To avoid traders masquerading as private sellers, when you ring them up say, 'I'm calling about the car'.

If he has more than one he'll find it difficult not to give the game away.
Cheese Monkey - on 12 Sep 2017
In reply to martinturner:

Last time I bought a bike a fair distance away. I phoned up and haggled and agreed a price before I left - assuming all as described. This on the premise of not wanting to waste anyone's time. Seller only found out I'd done 150miles when doing v5. Good bike too at a good price
jkarran - on 13 Sep 2017
In reply to JamButty:
It's worth addressing the confidence issue in larger cars, there really is nothing more to a bigger car it's just practice using it needed.
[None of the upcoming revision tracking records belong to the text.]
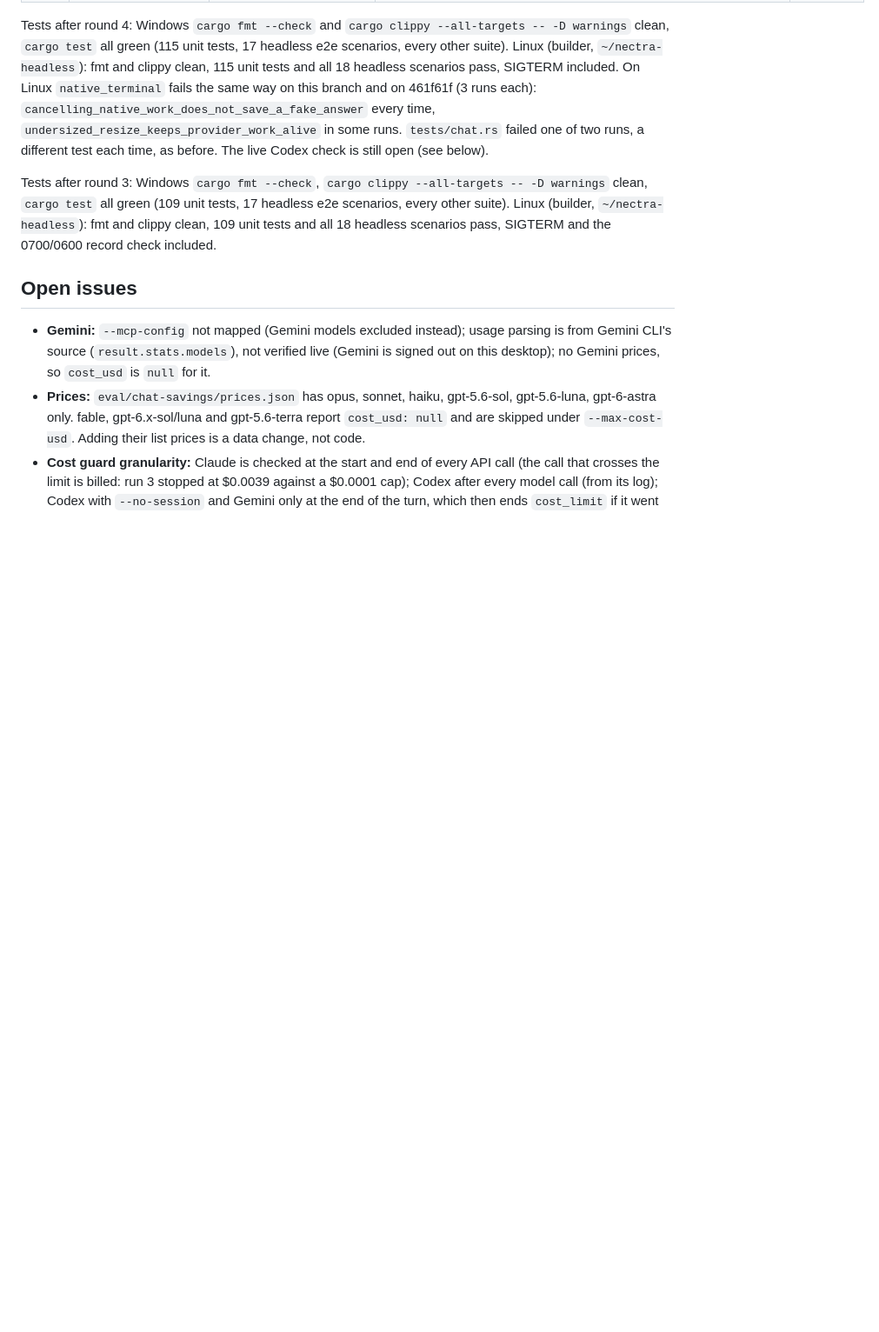
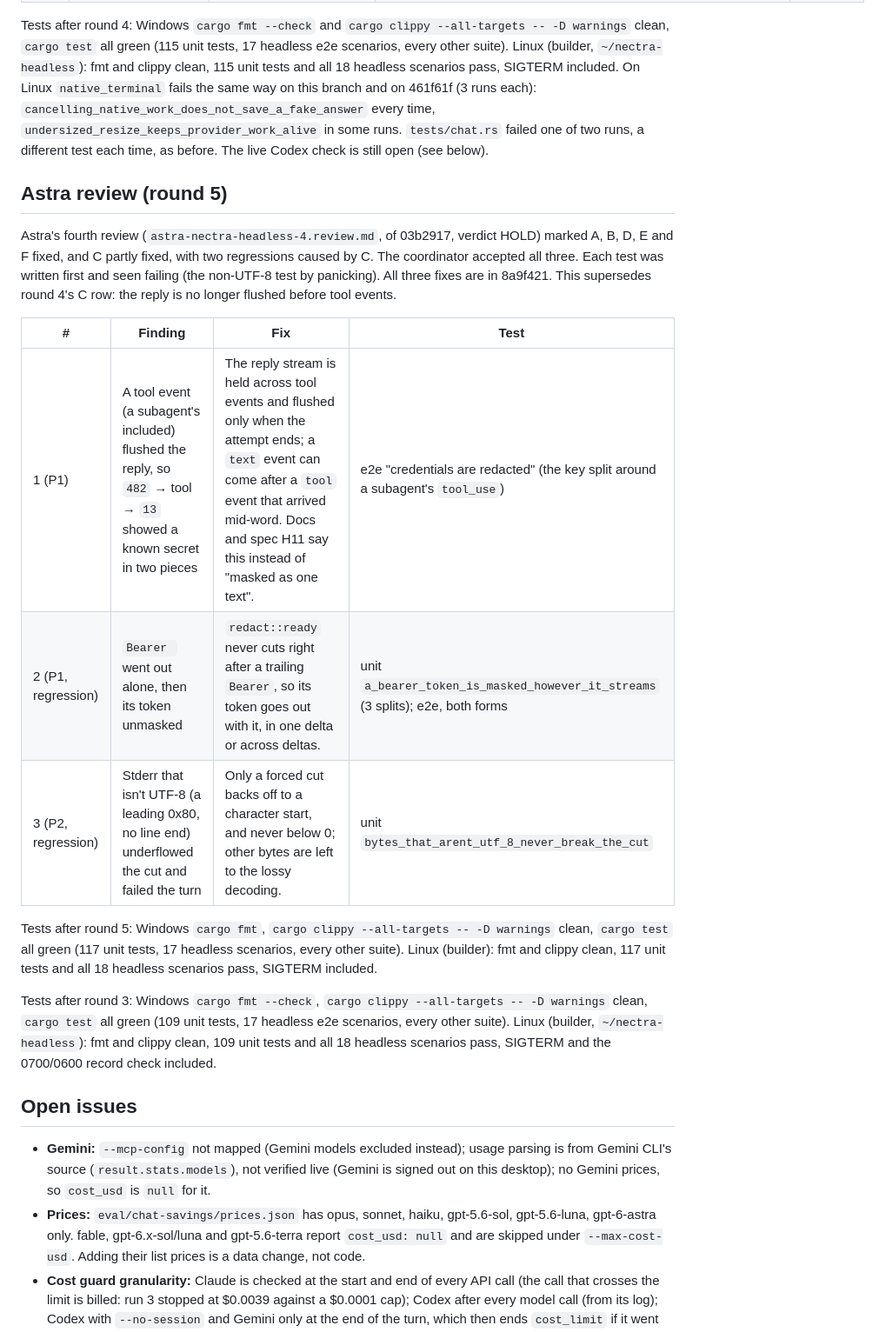
Before and after one commit to MBarc/nectra, a Markdown page: REPORT.md, the part around the change. Shown at 87% size. Rendered like a GitHub page; blank space fills up the shorter version.

Commit message:
Astra round 5: report table and test results
Co-Authored-By: Claude Opus 5.5 (1M context) <noreply@anthropic.com>

```diff
--- a/REPORT.md
+++ b/REPORT.md
@@ -234,6 +234,25 @@ fails the same way on this branch and on 461f61f (3 runs each):
 two runs, a different test each time, as before. The live Codex check is still open (see
 below).
 
+## Astra review (round 5)
+
+Astra's fourth review (`astra-nectra-headless-4.review.md`, of 03b2917, verdict HOLD)
+marked A, B, D, E and F fixed, and C partly fixed, with two regressions caused by C. The
+coordinator accepted all three. Each test was written first and seen failing (the
+non-UTF-8 test by panicking). All three fixes are in 8a9f421. This supersedes round 4's
+C row: the reply is no longer flushed before tool events.
+
+| # | Finding | Fix | Test |
+|---|---|---|---|
+| 1 (P1) | A tool event (a subagent's included) flushed the reply, so `482` → tool → `13` showed a known secret in two pieces | The reply stream is held across tool events and flushed only when the attempt ends; a `text` event can come after a `tool` event that arrived mid-word. Docs and spec H11 say this instead of "masked as one text". | e2e "credentials are redacted" (the key split around a subagent's `tool_use`) |
+| 2 (P1, regression) | `Bearer ` went out alone, then its token unmasked | `redact::ready` never cuts right after a trailing `Bearer`, so its token goes out with it, in one delta or across deltas. | unit `a_bearer_token_is_masked_however_it_streams` (3 splits); e2e, both forms |
+| 3 (P2, regression) | Stderr that isn't UTF-8 (a leading 0x80, no line end) underflowed the cut and failed the turn | Only a forced cut backs off to a character start, and never below 0; other bytes are left to the lossy decoding. | unit `bytes_that_arent_utf_8_never_break_the_cut` |
+
+Tests after round 5: Windows `cargo fmt`, `cargo clippy --all-targets -- -D warnings`
+clean, `cargo test` all green (117 unit tests, 17 headless scenarios, every other suite).
+Linux (builder): fmt and clippy clean, 117 unit tests and all 18 headless scenarios pass,
+SIGTERM included.
+
 Tests after round 3: Windows `cargo fmt --check`, `cargo clippy --all-targets -- -D
 warnings` clean, `cargo test` all green (109 unit tests, 17 headless e2e scenarios, every
 other suite). Linux (builder, `~/nectra-headless`): fmt and clippy clean, 109 unit tests
```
Not that she may want or need a bigger car but the issue is best addressed while the opportunity exists or it becomes a problem later in life.

At that price I'd use Autotrader, Ebay and Pistonheads (there may be others but those two usually suffice) to find a private sale or a car from a small trader with modest overheads. There are lots of good cars available under £2k but in my experience the better value ones are midsize or bigger though insurance will factor in to change that calculation for a young/novice driver. Tax and ownership costs are worth considering, older cars (pre 2002 I think or is it 2006, you'll have to check!) have the max tax rate capped at something reasonable irrespective of emissions/engine. If you don't know what you're looking at/for then try to rope a more knowledgeable or at the very least dispassionate friend in as a second pair of eyes. Lookin at completed listings on Ebay (advanced search) gives a good idea what older cars actually sell for, the 'book' prices are often nonsense or too widely spread to be meaningful for older stuff.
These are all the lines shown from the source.